1. Taking a Dance Class

Fear, anger, and frustration are common emotions for seniors with dementia, and these feelings increase stress, which is bad for brain health. Taking up dancing can alleviate these emotions and prevent behavioral challenges. The positive mindset your loved one has after dancing may open his or her mind to other activities and motivate him or her to learn more, which is good for brain cell growth. Merely belonging to a dance group could boost your loved one’s mental health and lead to stronger cognition.

Caring for a senior loved one can be challenging for families who don’t have expertise or professional training in home care, but this challenge doesn’t have to be faced alone. Family caregivers can turn to Lehigh Valley Home Care Assistance for the help they need. We provide high-quality live-in and respite care as well as comprehensive Alzheimer’s, dementia, stroke, and Parkinson’s care.

2. Walking

Aerobic activity is essential for older adults because it can increase the size of the hippocampus, which is the part of the brain involved with learning and verbal memory. Seniors who walk on treadmills or take strolls through the neighborhood can reduce inflammation and prevent insulin resistance, which is vital to their brains. Walking can strengthen brain cells and enhance thinking abilities and short-term memory.

3. Reading

If your parent enjoyed reading before developing dementia, encourage him or her to continue this hobby. Reading fiction and nonfiction stories can exercise the mind. As your loved one reads the stories, his or her imagination can roam freely and activate areas of the brain that aren’t used as frequently as they were in the past. These areas are responsible for controlling what your loved one sees, thinks, and remembers. In the later stages of the disease, you may need to change the types of books your loved one reads, choosing less challenging materials designed for aging adults with dementia.

Aging adults who need help managing mental and physical health issues can benefit from the assistance of highly trained professional caregivers. If your senior loved one has been diagnosed with a serious condition and needs help with tasks like meal prep, transportation, bathing, and grooming, reach out to Home Care Assistance, a leading provider of home care services families can trust. We also offer comprehensive care for seniors with dementia, Alzheimer’s, and Parkinson’s.

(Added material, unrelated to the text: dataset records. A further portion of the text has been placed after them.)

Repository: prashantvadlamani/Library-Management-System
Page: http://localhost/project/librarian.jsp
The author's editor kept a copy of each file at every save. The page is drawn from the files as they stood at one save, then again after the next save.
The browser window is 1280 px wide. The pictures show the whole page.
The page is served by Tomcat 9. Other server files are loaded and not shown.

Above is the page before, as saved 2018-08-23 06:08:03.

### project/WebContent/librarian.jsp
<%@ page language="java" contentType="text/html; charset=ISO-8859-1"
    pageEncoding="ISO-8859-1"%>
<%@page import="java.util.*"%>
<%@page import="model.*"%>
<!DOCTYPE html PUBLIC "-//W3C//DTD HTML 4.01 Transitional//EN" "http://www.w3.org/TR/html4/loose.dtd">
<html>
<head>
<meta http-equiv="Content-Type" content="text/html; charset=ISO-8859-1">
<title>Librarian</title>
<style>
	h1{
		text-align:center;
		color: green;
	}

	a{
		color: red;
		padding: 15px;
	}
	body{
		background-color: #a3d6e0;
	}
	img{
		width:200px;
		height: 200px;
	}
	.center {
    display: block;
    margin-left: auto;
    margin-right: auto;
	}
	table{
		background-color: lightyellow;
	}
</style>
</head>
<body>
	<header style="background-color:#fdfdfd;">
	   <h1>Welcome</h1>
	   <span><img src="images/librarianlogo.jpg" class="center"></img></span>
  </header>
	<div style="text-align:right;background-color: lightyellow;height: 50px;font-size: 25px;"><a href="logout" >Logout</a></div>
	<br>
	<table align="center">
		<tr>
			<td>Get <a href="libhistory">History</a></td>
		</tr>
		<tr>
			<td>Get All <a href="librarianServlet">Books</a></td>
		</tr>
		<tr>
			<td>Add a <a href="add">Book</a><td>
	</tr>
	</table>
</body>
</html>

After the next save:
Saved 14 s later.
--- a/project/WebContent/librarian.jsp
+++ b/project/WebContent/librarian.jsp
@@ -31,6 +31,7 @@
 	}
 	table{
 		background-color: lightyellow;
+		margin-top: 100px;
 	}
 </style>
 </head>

4. Sewing

Creativity promotes mental growth, which is vital because dementia causes brain cells to die and negatively impacts memory. As the disorder progresses, it will continue to disrupt the connection between neurons, making it difficult to communicate and process information. However, activities like sewing can increase cell growth and dopamine in the brain. The attention to detail required when sewing can encourage mindfulness and help your loved one focus.

5. Planting Flowers

The plants in a garden may remind your loved one of past experiences and boost his or her memory. Connecting to nature reduces negative feelings and prevents high blood pressure. When oxygen and blood flow freely to and from the brain, it may function better, even for seniors with dementia. Sometimes treatment isn’t enough to stimulate seniors, causing memory loss to worsen, which is why meaningful activities like planting flowers are so important. When your loved one is working in the flowerbed or garden, safety should be the top priority. Use materials that don’t cause a glare, avoid areas with steep steps, and make sure the pathways are always clear.

Aging in place can present a few challenges for seniors living with dementia. However, they can still live independently at home with the help of professional dementia care. Lehigh Valley families can rely on Home Care Assistance to provide their elderly loved ones with mental and social stimulation, timely medication reminders, assistance with meal prep, and much more. Our caregivers are available around the clock to help your loved one live a happier and healthier life. To learn more about our reliable, compassionate in-home dementia care services, contact us at 484-350-3874 today.